The magnets are fitted inside the toy's plastic building pieces and rods but can fall out.
The CPSC said a 20-month-old boy died after he swallowed magnets from a Magnetix kit. The magnets twisted his small intestine and caused a blockage. Three other children who swallowed magnets suffered intestinal perforations, had to have surgery and were hospitalized in intensive care.
Another case involved a five-year-old boy who inhaled two magnets that had to be surgically removed from his lungs, the AP reported.
The toys were sold across the United States at a number of stores, including Wal-Mart, Target and Toys R Us. The toys were made in China and imported by RoseArt Industries Inc.
Consumers should immediately take the toys away from children and return them to RoseArt for a full refund, the CPSC said.
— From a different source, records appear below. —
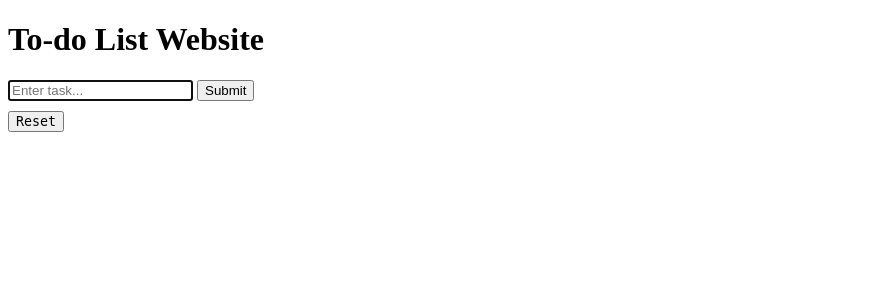
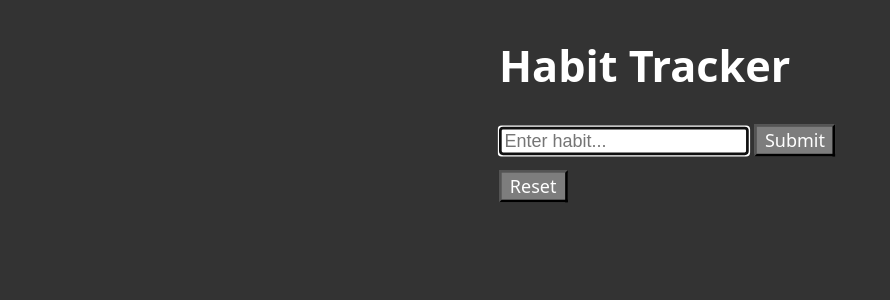
Before and after one commit to Ghufran-Luqman/Habit-Tracker, a FastAPI app: page / in a window 1280 px wide. Shown: the top 300 px of the page, without its empty margins (0-890 px from the left). Run offline with FastAPI, Linux system fonts and the light colour scheme; data that the repository does not hold is empty.

Commit message:
initial commit

```diff
--- a/static/main.css
+++ b/static/main.css
@@ -6,6 +6,7 @@
 li {
     display: flex;
     align-items: center;
+    gap: 5px;
 }
 
 .tickbox {
@@ -13,6 +14,26 @@ li {
 }
 
 .ticked {
-    color: white;
     text-decoration: line-through;
 }
+
+.upscale {
+    position: absolute;
+    left: 39%;
+    border: 0px solid green;
+    transform: scale(1.35);
+    transform-origin: top left;
+}
+
+.text {
+    color: #FFFFFF;
+    font-family: system-ui, -apple-system, BlinkMacSystemFont, 'Segoe UI', Roboto, Oxygen, Ubuntu, Cantarell, 'Open Sans', 'Helvetica Neue', sans-serif;
+}
+
+body {
+    background-color: #333333;
+}
+
+.btnbg {
+    background-color: #7d7d7d;
+}
--- a/templates/index.html
+++ b/templates/index.html
@@ -1,18 +1,19 @@
 <!DOCTYPE html>
 <head>
-    <title>To-do List Website</title>
+    <title>Habit Tracker</title>
     <link rel="stylesheet" href="/static/main.css">
 </head>
 <body>
-    <h1>To-do List Website</h1>
+    <div class="upscale">
+    <h1 class="text">Habit Tracker</h1>
 
     <form action="/submit" method="POST">
-        <input id="inputs" autocomplete="off" name="inputs" placeholder="Enter task..." autofocus required>
-        <button type="submit">Submit</button>
+        <input id="inputs" autocomplete="off" name="inputs" placeholder="Enter habit..." autofocus required>
+        <button type="submit" class="btnbg"><span class="text">Submit</span></button>
     </form>
 
     <form method="POST" action="/reset">
-        <button type="submit" class="reset">Reset</button>
+        <button type="submit" class="reset btnbg"><span class="text">Reset</span></button>
     </form>
 
     {% if alert == "alrthere" %}
@@ -24,9 +25,9 @@
     <ul>
     {% for task in tasks %}
         {% if states[loop.index0][0] == 0 %}
-            <li>{{ task[0] }}<form method="POST" action="/ticking"><button name="tickbox" class="tickbox" value="{{ task }}">+</button></form></li>
+            <li class="text">{{ task[0] }}<form method="POST" action="/ticking"><button name="tickbox" class="tickbox" value="{{ task }}">+</button></form></li>
         {% elif states[loop.index0][0] == 1 %}
-            <li class="ticked">{{ task[0] }}<form method="POST" action="/ticking"><button name="tickbox" class="tickbox" value="{{ task }}">✓</button></form></li>
+            <li class="text ticked">{{ task[0] }}<form method="POST" action="/ticking"><button name="tickbox" class="tickbox" value="{{ task }}">✓</button></form></li>
         {% else %}
             <script>
                 alert("Error")
@@ -34,4 +35,5 @@
         {% endif %}
     {% endfor %}
     </ul>
+    </div>
 </body>
```
Also changed, not shown: tasks.db.
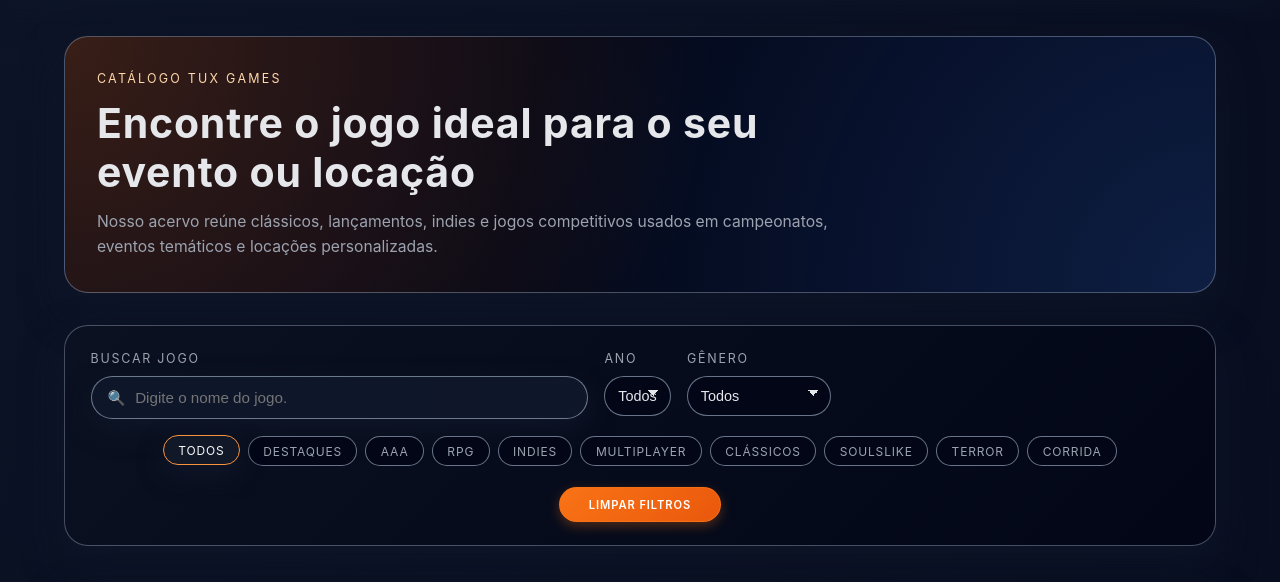
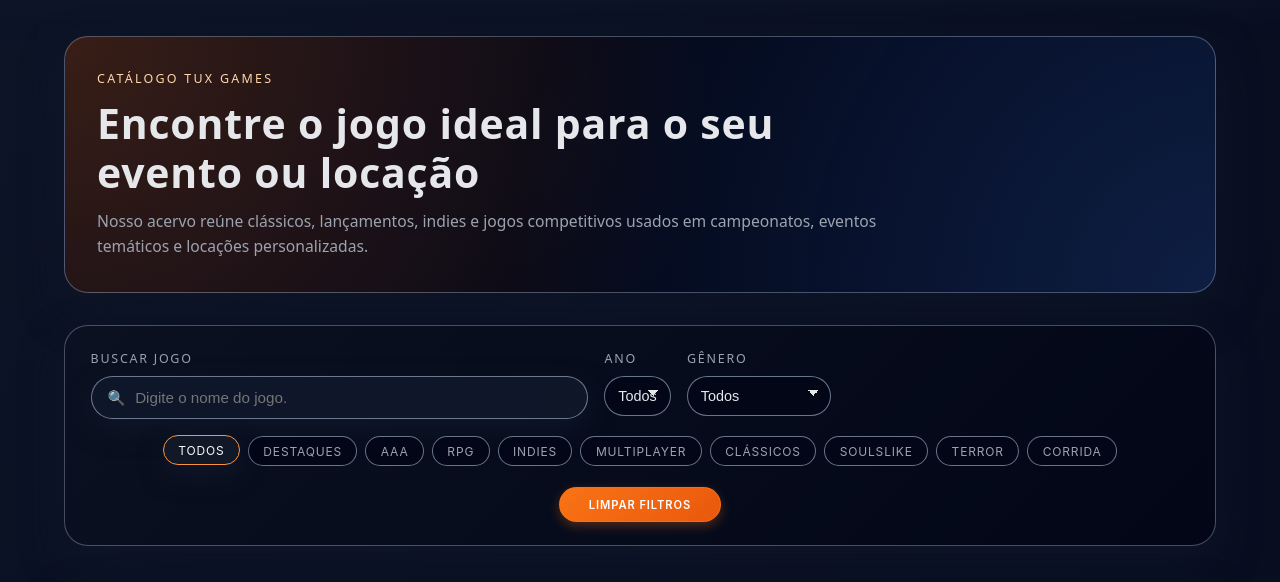
Before and after one commit to EloisaGoulart/TuxGames_, a plain HTML site: page jogos.html in a window 1280 px wide. Shown: the part 149-731 px from the top of the page. Drawn offline with Linux system fonts and the light colour scheme.

Commit message:
estabilidade

```diff
--- a/css/jogos.css
+++ b/css/jogos.css
@@ -147,6 +147,7 @@
     min-height: 75px;
     line-height: 1.2;
     contain: layout;
+    font-family: system-ui, -apple-system, BlinkMacSystemFont, "Segoe UI", sans-serif;
 }
 
 .hero-eyebrow {
@@ -157,6 +158,7 @@
     margin-bottom: 0.55rem;
     min-height: 20px;
     line-height: 1.5;
+    font-family: system-ui, -apple-system, BlinkMacSystemFont, "Segoe UI", sans-serif;
 }
 
 .hero-subtitle {
@@ -164,6 +166,7 @@
     line-height: 1.6;
     font-size: 0.98rem;
     min-height: 45px;
+    font-family: system-ui, -apple-system, BlinkMacSystemFont, "Segoe UI", sans-serif;
 }
 
 /* Filtros */
@@ -205,6 +208,7 @@
     color: var(--text-muted);
     min-height: 18px;
     line-height: 1.5;
+    font-family: system-ui, -apple-system, BlinkMacSystemFont, "Segoe UI", sans-serif;
 }
 
 .search-input-shell {
@@ -266,6 +270,7 @@
     color: var(--text-muted);
     min-height: 18px;
     line-height: 1.5;
+    font-family: system-ui, -apple-system, BlinkMacSystemFont, "Segoe UI", sans-serif;
 }
 
 .select-wrapper select {
--- a/css/tuxgames.css
+++ b/css/tuxgames.css
@@ -208,6 +208,7 @@
     min-height: 90px;
     line-height: 1.2;
     contain: layout;
+    font-family: system-ui, -apple-system, BlinkMacSystemFont, "Segoe UI", sans-serif;
 }
 
 .banner-overlay p {
@@ -217,6 +218,7 @@
     color: #e5e7eb;
     line-height: 1.6;
     min-height: 50px;
+    font-family: system-ui, -apple-system, BlinkMacSystemFont, "Segoe UI", sans-serif;
 }
 
 .badge {
@@ -231,6 +233,7 @@
     margin-bottom: 1.4rem;
     min-height: 28px;
     line-height: 1.5;
+    font-family: system-ui, -apple-system, BlinkMacSystemFont, "Segoe UI", sans-serif;
 }
 
 .banner-actions {
```
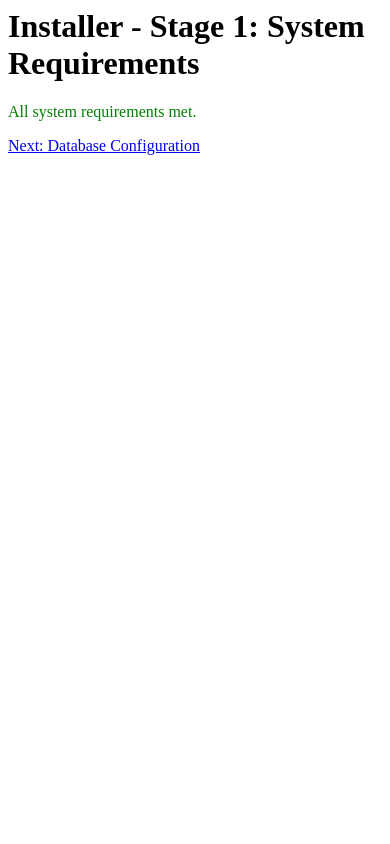
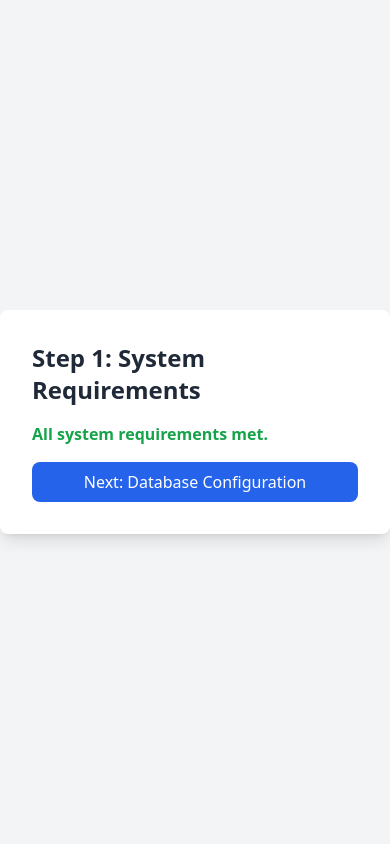
Before and after one commit to ghost123w/aloweb, a PHP site: page /install/index.php in a window 390 px wide. Run offline with PHP 8.4, Linux system fonts and the light colour scheme; some libraries are stand-ins or nearby versions.

Commit message:
Modernize installer UI and ensure robust redirection
- Redesigned the 4-stage installer with a modern, responsive Tailwind CSS interface.
- Improved the layout, typography, and visual feedback (success/error states) of the installer.
- Refined root redirection logic to correctly handle file paths and cleanly transition to the installer.
- Verified the modern UI and redirection flow with end-to-end Playwright tests and screenshots.

Co-authored-by: ghost123w <76251002+ghost123w@users.noreply.github.com>

```diff
--- a/install/index.php
+++ b/install/index.php
@@ -1,3 +1,13 @@
+<!DOCTYPE html>
+<html lang="en">
+<head>
+    <meta charset="UTF-8">
+    <meta name="viewport" content="width=device-width, initial-scale=1.0">
+    <title>Modern Installer - Step <?php echo isset($_GET['step']) ? (int)$_GET['step'] : 1; ?></title>
+    <script src="https://cdn.tailwindcss.com"></script>
+</head>
+<body class="bg-gray-100 flex items-center justify-center min-h-screen">
+<div class="bg-white p-8 rounded-lg shadow-lg w-full max-w-md">
 <?php
 session_start();
 $step = isset($_GET['step']) ? (int)$_GET['step'] : 1;
@@ -18,19 +28,20 @@ if ($step === 1) {
         $errors[] = "The 'openssl' extension is required.";
     }
 
-    echo "<h1>Installer - Stage 1: System Requirements</h1>";
+    echo "<h1 class='text-2xl font-bold mb-4 text-gray-800'>Step 1: System Requirements</h1>";
     if (empty($errors)) {
-        echo "<p style='color: green;'>All system requirements met.</p>";
-        echo "<a href='index?step=2'>Next: Database Configuration</a>";
+        echo "<p class='text-green-600 font-semibold mb-4'>All system requirements met.</p>";
+        echo "<a href='index.php?step=2' class='block w-full bg-blue-600 text-white text-center py-2 rounded-lg hover:bg-blue-700 transition'>Next: Database Configuration</a>";
     } else {
-        echo "<ul style='color: red;'>";
+        echo "<ul class='text-red-500 mb-4 list-disc list-inside bg-red-50 p-4 rounded-lg'>";
         foreach ($errors as $error) {
             echo "<li>$error</li>";
         }
         echo "</ul>";
+        echo "<button onclick='window.location.reload()' class='w-full bg-gray-600 text-white py-2 rounded-lg hover:bg-gray-700 transition'>Retry Checks</button>";
     }
 } elseif ($step === 2) {
-    echo "<h1>Installer - Stage 2: Database Configuration</h1>";
+    echo "<h1 class='text-2xl font-bold mb-4 text-gray-800'>Step 2: Database Configuration</h1>";
     if ($_SERVER['REQUEST_METHOD'] === 'POST') {
         $host = $_POST['db_host'];
         $user = $_POST['db_user'];
@@ -53,23 +64,35 @@ if ($step === 1) {
                 'name' => $name
             ];
 
-            header("Location: index?step=3");
+            header("Location: index.php?step=3");
             exit;
         } catch (PDOException $e) {
-            echo "<p style='color: red;'>Connection failed: " . $e->getMessage() . "</p>";
+            echo "<p class='bg-red-50 text-red-500 p-4 rounded-lg mb-4'>Connection failed: " . $e->getMessage() . "</p>";
         }
     }
     ?>
-    <form method="post">
-        <label>DB Host: <input type="text" name="db_host" value="localhost" required></label><br>
-        <label>DB User: <input type="text" name="db_user" required></label><br>
-        <label>DB Pass: <input type="password" name="db_pass"></label><br>
-        <label>DB Name: <input type="text" name="db_name" required></label><br>
-        <button type="submit">Test Connection & Create Tables</button>
+    <form method="post" class="space-y-4">
+        <div>
+            <label class="block text-sm font-medium text-gray-700">DB Host</label>
+            <input type="text" name="db_host" value="localhost" class="mt-1 block w-full border border-gray-300 rounded-md shadow-sm p-2" required>
+        </div>
+        <div>
+            <label class="block text-sm font-medium text-gray-700">DB User</label>
+            <input type="text" name="db_user" class="mt-1 block w-full border border-gray-300 rounded-md shadow-sm p-2" required>
+        </div>
+        <div>
+            <label class="block text-sm font-medium text-gray-700">DB Pass</label>
+            <input type="password" name="db_pass" class="mt-1 block w-full border border-gray-300 rounded-md shadow-sm p-2">
+        </div>
+        <div>
+            <label class="block text-sm font-medium text-gray-700">DB Name</label>
+            <input type="text" name="db_name" class="mt-1 block w-full border border-gray-300 rounded-md shadow-sm p-2" required>
+        </div>
+        <button type="submit" class="w-full bg-blue-600 text-white py-2 rounded-lg hover:bg-blue-700 transition font-semibold">Test Connection & Create Tables</button>
     </form>
     <?php
 } elseif ($step === 3) {
-    echo "<h1>Installer - Stage 3: Admin Account Creation</h1>";
+    echo "<h1 class='text-2xl font-bold mb-4 text-gray-800'>Step 3: Admin Account Creation</h1>";
     if ($_SERVER['REQUEST_METHOD'] === 'POST') {
         $email = $_POST['admin_email'];
         $pass = $_POST['admin_pass'];
@@ -85,22 +108,32 @@ if ($step === 1) {
 
             $_SESSION['admin_email'] = $email;
 
-            header("Location: index?step=4");
+            header("Location: index.php?step=4");
             exit;
         } catch (PDOException $e) {
-            echo "<p style='color: red;'>Error: " . $e->getMessage() . "</p>";
+            echo "<p class='bg-red-50 text-red-500 p-4 rounded-lg mb-4'>Error: " . $e->getMessage() . "</p>";
         }
     }
     ?>
-    <form method="post">
-        <label>Admin Email: <input type="email" name="admin_email" required></label><br>
-        <label>Admin Password: <input type="password" name="admin_pass" required></label><br>
-        <button type="submit">Create Admin Account</button>
+    <form method="post" class="space-y-4">
+        <div>
+            <label class="block text-sm font-medium text-gray-700">Admin Email</label>
+            <input type="email" name="admin_email" class="mt-1 block w-full border border-gray-300 rounded-md shadow-sm p-2" required>
+        </div>
+        <div>
+            <label class="block text-sm font-medium text-gray-700">Admin Password</label>
+            <input type="password" name="admin_pass" class="mt-1 block w-full border border-gray-300 rounded-md shadow-sm p-2" required>
+        </div>
+        <button type="submit" class="w-full bg-blue-600 text-white py-2 rounded-lg hover:bg-blue-700 transition font-semibold">Create Admin Account</button>
     </form>
     <?php
 } elseif ($step === 4) {
-    echo "<h1>Installer - Stage 4: Completion</h1>";
-    $db = $_SESSION['db_config'];
+    echo "<h1 class='text-2xl font-bold mb-4 text-gray-800 text-center'>Step 4: Completion</h1>";
+    $db = $_SESSION['db_config'] ?? null;
+    if (!$db) {
+         echo "<p class='text-red-500 text-center'>Session expired. Please restart installer.</p>";
+         echo "<a href='index.php?step=1' class='block mt-4 text-blue-600 text-center'>Start Over</a>";
+    } else {
         $config_content = "<?php\n";
         $config_content .= "define('DB_HOST', '" . addslashes($db['host']) . "');\n";
         $config_content .= "define('DB_USER', '" . addslashes($db['user']) . "');\n";
@@ -110,11 +143,20 @@ if ($step === 1) {
         $config_content .= "?>";
 
         if (file_put_contents('../includes/config.php', $config_content)) {
-        echo "<p style='color: green;'>Configuration file created successfully.</p>";
-        echo "<p><strong>IMPORTANT:</strong> Delete the <code>/install</code> folder immediately for security.</p>";
-        echo "<a href='../index'>Go to Homepage</a>";
+            echo "<div class='text-center'>";
+            echo "<p class='text-green-600 font-bold text-lg mb-2'>Successfully Installed!</p>";
+            echo "<p class='text-gray-600 mb-6'>Configuration file created successfully.</p>";
+            echo "<div class='bg-yellow-50 border-l-4 border-yellow-400 p-4 mb-6'>";
+            echo "<p class='text-sm text-yellow-700 font-semibold'>IMPORTANT: Delete the <code>/install</code> folder immediately for security.</p>";
+            echo "</div>";
+            echo "<a href='../index.php' class='block w-full bg-blue-600 text-white py-2 rounded-lg hover:bg-blue-700 transition font-bold shadow-md'>Go to Homepage</a>";
+            echo "</div>";
         } else {
-        echo "<p style='color: red;'>Failed to create configuration file. Please check permissions.</p>";
+            echo "<p class='bg-red-50 text-red-500 p-4 rounded-lg mb-4 text-center'>Failed to create configuration file. Please check permissions for <code>includes/</code> directory.</p>";
+        }
     }
 }
 ?>
+</div>
+</body>
+</html>
```
Lines whose indentation alone changed are shown as unchanged.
Contact RoseArt at 1-800-272-9667 or go to the company's Web site at www.roseart.com.
Gene Mutation Linked to Epilepsy
A genetic cause of epilepsy has been identified by U.S. researchers and the discovery could lead to the development of new medicines to treat both epilepsy and autism.
The researchers found a mutation that causes a gene to abnormally produce a protein called CASPR2, which they determined plays an important role in early human brain development, the Associated Press reported.
The genetic mutation was found in Amish children in Pennsylvania who have an epileptic disorder. All the children developed relatively normally until they started to experience frequent seizures in early childhood.
These children later experienced language regression and other characteristics of autism. This suggests that the gene mutation plays a role in autism as well, the AP reported.
The findings appear in the New England Journal of Medicine.
Spice up your lunch.
Low-fat doesn't mean low flavor, if you know how to accessorize. Go all out to garnish sandwiches, leftovers, salads and soups with foods that add flavor and nutrition: Dark green lettuces, tomatoes, bell pepper strips, sprouts, shredded cabbage, mandarin oranges, diced mango and more.
Fitness Tip of the day:
Secrets from the far east can speed healing after a heart attack and help prevent future ones. The ancient Chinese exercise regimen tai chi combines movement, breathing and meditation. It can improve balance, muscular strength and agility; increase energy and range of motion in arthritic joints; reduce stress; promote serenity and lower your blood pressure.
FAQ of the day:
Do I have to give up carbs if my triglycerides are high?
A high level of triglycerides, or blood fats, can contribute to heart disease and diabetes. Weight loss brings down triglyceride levels, so your top priority should be controlling calories. Cutting excess refined carbs is a quick way to cut calories; if you eat lots of sweets, white bread and oversized portions of pasta, cut way back and replace them with fruit, whole-wheat bread and smaller portions of pasta. Then eat lots and lots of vegetables, which help protect you against heart disease. Cut back on artery-clogging saturated fats from meat and dairy or hydrogenated fats from processed foods, and make sure you get some "good" fats. Eating more fatty fish and cooking with a little olive or canola oil will also lower your triglycerides -- as long as you limit overall calories.